While it's essential to ensure your organization covers FDA requirements, the goal is both quality and compliance. FDA regulations are not as prescriptive of how to set up a QMS as ISO or ICH guidelines are.
4. Go digital
More and more life science businesses are realizing the operational potential of digitizing their quality management system with electronic quality management software.
The best eQMS for your life sciences company depends on your industry and the size of your organization. A quality management software can help your organization achieve dramatically simpler compliance with FDA and international regulations, as well as more quality-driven product, quality, and customer processes.
Prioritize cloud QMS software which is specialized for organizations in the same vertical and growth stage as your own, and consider the following factors.
Is it comprehensive?
The best QMS software offers an all-in-one, cloud-based tool with fully integrated quality processes instead of standalone tools or separate modules. You should look for a single software tool which can handle all of your organization's quality processes, documents and quality data.
Is it cloud-based?
Cloud software offers the advantage of ease of use, global access and lower lifetime maintenance costs when compared to on-premise systems. Outdated technology can clutter and complicate your compliance efforts by diverting resources towards updates and system maintenance.
Does it support collaboration?
Your eQMS should facilitate practical cooperation between quality management and internal staff, as well as external partners like suppliers and auditors.
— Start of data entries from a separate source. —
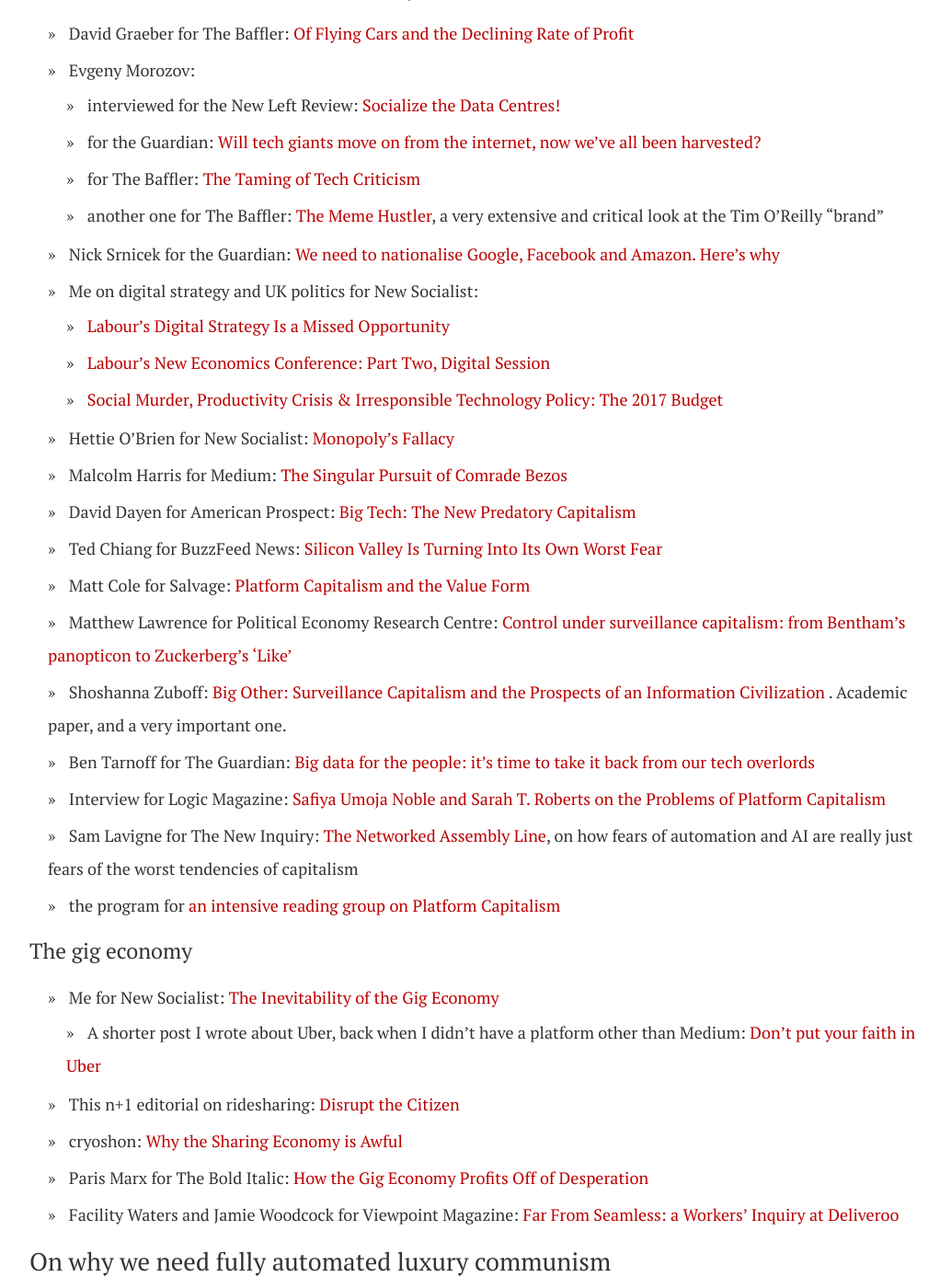
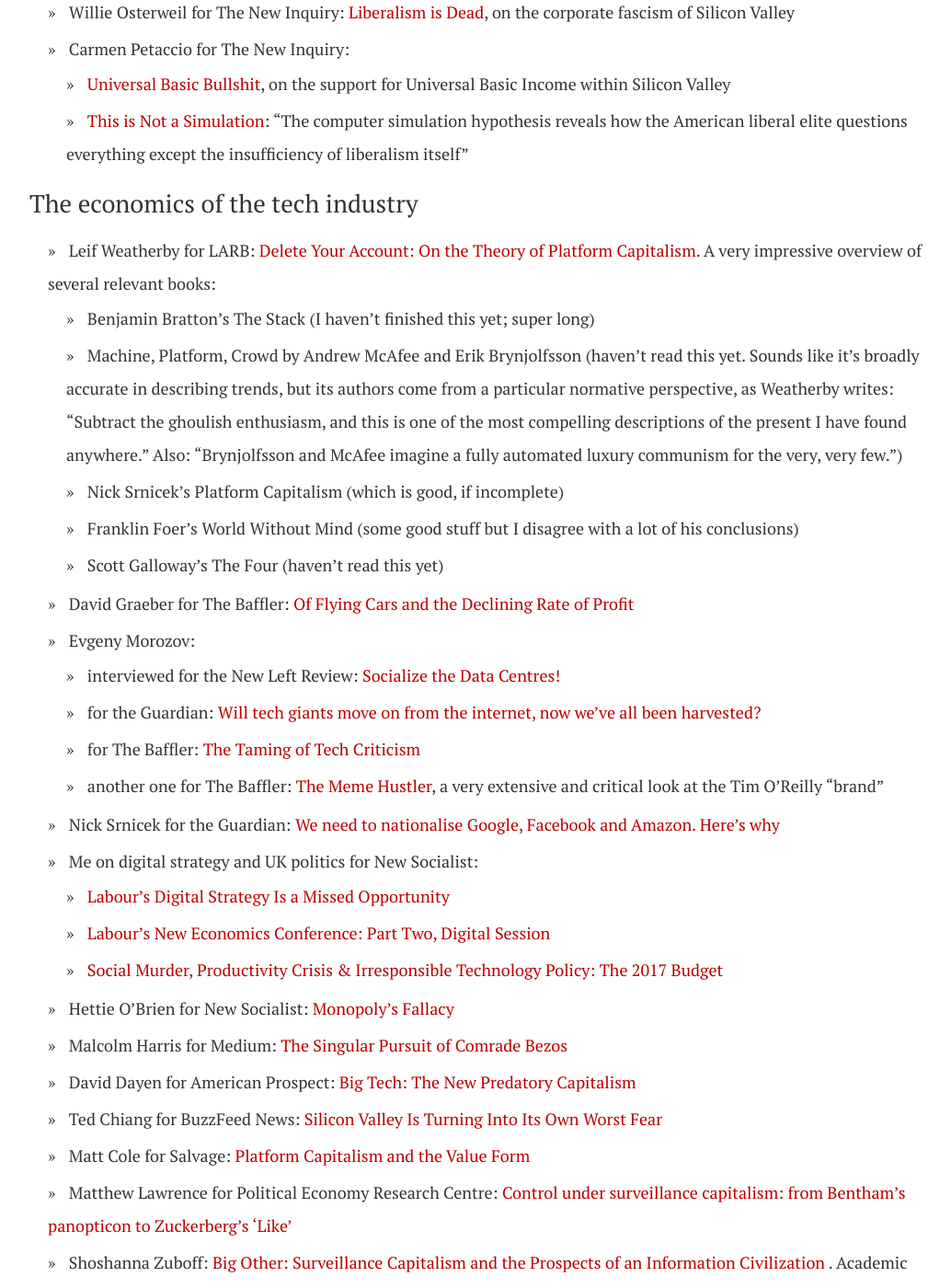
Before and after one commit to dellsystem/dellsystem.github.io, a Jekyll site: the page built from tech.md, in a window 1280 px wide and 1400 px high, scrolled down 7902 px. Shown: the whole window at 92% size, without its empty margins (108-1142 px from the left). Built offline with Jekyll 4.4.1, drawn with Linux system fonts in a browser that asks for light colours; some of the changed text lies outside the part shown.

Commit message:
Add resources to tech.md

```diff
--- a/tech.md
+++ b/tech.md
@@ -88,12 +88,16 @@ There's a lot here, with resources in a variety of formats (books, articles, pod
 * **[Disrupted](https://www.goodreads.com/book/show/26030703-disrupted) by Dan Lyons.** About his time at HubSpot. Also pretty obnoxious, sadly.
 * **[The Hard Thing About Hard Things](https://www.goodreads.com/book/show/20657434-the-hard-thing-about-hard-things) by Ben Horowitz**. Ben Horowitz is now a name partner at the venture capital firm Andreessen Horowitz, and I guess this book is meant to justify his present amount of wealth and power by showing us all the "hard things" he went through to get to where he is now.
 	* John Patrick Leary has written a good critique of it for The New Inquiry: [The Poverty of Entrepreneurship: The Silicon Valley Theory of History](https://thenewinquiry.com/the-poverty-of-entrepreneurship-the-silicon-valley-theory-of-history/)
+* **[Live Work Work Work Die](https://www.goodreads.com/book/show/35684687-live-work-work-work-die) by Corey Pein**. Really looking to reading this.
+	* [Excerpt at NYMag](http://nymag.com/selectall/2018/04/corey-pein-live-work-work-work-die-excerpt-on-web-fraud.html)
+	* [Episode of The Discourse podcast featuring Corey Pein as a guest](https://twitter.com/Th3Discourse/status/988539488430428160)
 
 ### Third-person accounts
 
-* **[Elon Musk: Tesla, SpaceX, and the Quest for a Fantastic Future](https://www.goodreads.com/book/show/25541028-elon-musk) by Ashlee Vance.** A little too bright-eyed. Good counterweight below:
+* **[Elon Musk: Tesla, SpaceX, and the Quest for a Fantastic Future](https://www.goodreads.com/book/show/25541028-elon-musk) by Ashlee Vance.** A little too bright-eyed. Good counterweights below:
 	* Paris Marx for Jacobin: [Elon Musk is Not the Future](https://jacobinmag.com/2018/02/elon-musk-hyperloop-public-transit-tech)
 	* Hamilton Nolan for Splinter: [Elon Musk Is an Asshole](https://splinternews.com/elon-musk-is-an-asshole-1824204789#_ga=2.204781072.1416667281.1522423508-943536000.1518691760) (short and to the point)
+	* Jemima Kelly for the Financial Times' Alphaville (of all places!): [The world doesn't need more Elon Musks](https://ftalphaville.ft.com/2018/04/17/1523937600000/The-world-doesn-t-need-more-Elon-Musks/)
 * **[Hatching Twitter](https://www.goodreads.com/book/show/18656827-hatching-twitter) by Nick Bilton.** Chronicles the early days of Twitter. Really well-written.
 
 ### The economics of the industry
@@ -134,6 +138,7 @@ Read them to understand the enemy, esssentially.
 
 ### First-person accounts
 
+* Aakash Japi for Hacker Noon: [Getting Laid Off In Tech](https://hackernoon.com/getting-laid-off-in-tech-4e3efed8649b). A thoughtful first-person description of recent layoffs at Snap, connected to deeper insights about the role of the work ethic and the "meritocracy" fantasy in tech.
 * Aaron Timms for The Baffler: [The Artificial Intelligentsia](https://thebaffler.com/salvos/the-artificial-intelligentsia-timms). An incredibly powerful account of working at an overhyped "artificial intelligence" startup in NY.
 * Anna Wiener for n+1: [Uncanny Valley](https://nplusonemag.com/issue-25/on-the-fringe/uncanny-valley/). A beautiful and mostly fictional (but still quite accurate) account of what it's like to work at a startup in Silicon Valley.
 * Dan Hon on Medium: [No one’s coming. It’s up to us.](https://medium.com/@hondanhon/no-ones-coming-it-s-up-to-us-de8d9442d0d).
@@ -165,6 +170,12 @@ Read them to understand the enemy, esssentially.
 
 ### The economics of the tech industry
 
+* Leif Weatherby for LARB: [Delete Your Account: On the Theory of Platform Capitalism](https://lareviewofbooks.org/article/delete-your-account-on-the-theory-of-platform-capitalism/). A very impressive overview of several relevant books:
+	* Benjamin Bratton's The Stack (I haven't finished this yet; super long)
+	* Machine, Platform, Crowd by Andrew McAfee and Erik Brynjolfsson (haven't read this yet. Sounds like it's broadly accurate in describing trends, but its authors come from a particular normative perspective, as Weatherby writes: "Subtract the ghoulish enthusiasm, and this is one of the most compelling descriptions of the present I have found anywhere." Also: "Brynjolfsson and McAfee imagine a fully automated luxury communism for the very, very few.")
+	* Nick Srnicek's Platform Capitalism (which is good, if incomplete)
+	* Franklin Foer's World Without Mind (some good stuff but I disagree with a lot of his conclusions)
+	* Scott Galloway's The Four (haven't read this yet)
 * David Graeber for The Baffler: [Of Flying Cars and the Declining Rate of Profit](https://thebaffler.com/salvos/of-flying-cars-and-the-declining-rate-of-profit)
 * Evgeny Morozov:
     * interviewed for the New Left Review: [Socialize the Data Centres!](https://newleftreview.org/II/91/evgeny-morozov-socialize-the-data-centres)
@@ -188,6 +199,8 @@ Read them to understand the enemy, esssentially.
 * Interview for Logic Magazine: [Safiya Umoja Noble and Sarah T. Roberts on the Problems of Platform Capitalism](https://logicmag.io/03-engine-failure/)
 * Sam Lavigne for The New Inquiry: [The Networked Assembly Line](https://thenewinquiry.com/the-networked-assembly-line/), on how fears of automation and AI are really just fears of the worst tendencies of capitalism
 * the program for [an intensive reading group on Platform Capitalism](https://cpgjcam.net/2018/03/17/our-one-month-platform-capitalism-intensive-reading-group/)
+* K. Sabeel Rahman for Logic: [The New Octopus](https://logicmag.io/04-the-new-octopus/). On tech monopolies
+* Ben Tarnoff for Jacobin: [A Socialist Silicon Valley](https://www.jacobinmag.com/2018/04/big-tech-techlash-facebook-cambridge-analytica)
 
 #### The gig economy
 
@@ -208,6 +221,7 @@ Read them to understand the enemy, esssentially.
 
 ### On worker power within the industry
 
+* Alex Press for n+1: [Code Red](https://nplusonemag.com/issue-31/politics/code-red/), an absolutely stellar longread on organising the tech sector
 * Chi Onwurah for the Guardian: [All workers need unions – including those in Silicon Valley](https://www.theguardian.com/commentisfree/2018/jan/31/silicon-valley-unions-employee-workers-rights-organise-labour)
 * Moira Weigel for the Guardian: [Coders of the world, unite: can Silicon Valley workers curb the power of Big Tech?](https://www.theguardian.com/news/2017/oct/31/coders-of-the-world-unite-can-silicon-valley-workers-curb-the-power-of-big-tech)
 * Siddharth Patel for Jacobin: [Tech Workers: Friends or Foes?](https://www.jacobinmag.com/2017/08/silicon-valley-gentrification-tech-sharing-economy)
@@ -215,6 +229,8 @@ Read them to understand the enemy, esssentially.
 * Jonny Bunning for The  New Inquiry: [Capitalism with a Fluffy Face](https://thenewinquiry.com/capitalism-with-a-fluffy-face/). On tech companies being happy to open up their offices to dogs (to keep workers happy), but not unions.
 * Ben Tarnoff interviewing Björn Westergard for Jacobin: [Coding and Coercion](https://jacobinmag.com/2018/04/lanetix-tech-workers-unionization-campaign-firing) (on the Lanetix firing)
 	* [More coverage](https://gist.github.com/bwestergard/a77744dc6f3095fd3fb769dd3d6562ad)
+* Rick Morgan for CNBC: [SurveyMonkey defies Silicon Valley labor caste system, offering contract workers full benefits](https://www.cnbc.com/2018/04/19/surveymonkey-breaks-with-silicon-valley-over-contract-worker-benefits.html)
+* Kevin Roose for the New York Times: [Workers of Silicon Valley, It’s Time to Organize](https://www.nytimes.com/2018/04/25/technology/tech-workers-change.html)
 
 ### On open source
 
```
Also changed, not shown: other parts of tech.md (+1 -1 lines).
The system should support global collaboration between users with automated notifications and in-line commenting on document control processes.
In turn, all these things will help your business build a cohesive culture of quality.
Is it easy to use?
A confusing UX can frustrate staff. When it’s hard to complete workflows correctly, you can face compliance errors, data quality issues and staff resistance. The eQMS should be intuitive for users.
What about control vs. flexibility?
The eQMS should offer a right-sized balance between control and flexibility. It should provide built-in processes for compliant documentation and quality processes. It should be flexible enough to fit your business and facilitate continuous improvement without huge software updates.
5. Quality, not just compliance!
Change is the only certainty in today's regulatory environment. Life science organizations can expect many changes to regulatory requirements in the months and years ahead from the FDA, EU and other regulatory agencies.
Achieving immediate compliance is critical, and maintaining this compliance 24/7/365 is key to avoiding the costly fines and reputational damage of non-compliance.
However, it's crucial to understand that compliance is a moving target. A culture of quality is a better strategic goal, as it not only strengthens all aspects of your business operation but eases the burden of compliance in doing so.
To give you a real-life example, we spoke to Laura Araujo, Vice President of Quality at 4G Clinical, on our From Lab To Launch podcast.
Laura shares how quality impacts product, and why it's so important to her customers.
Taking a checklist approach to compliance can result in rigid organizational processes, or an eQMS which can't quickly adapt to new regulatory changes.
A better mindset is to exceed compliance requirements with an obsessive focus on quality throughout organizational processes.
Your systems and processes should meet cGMP, while also facilitating continuous improvement and agility.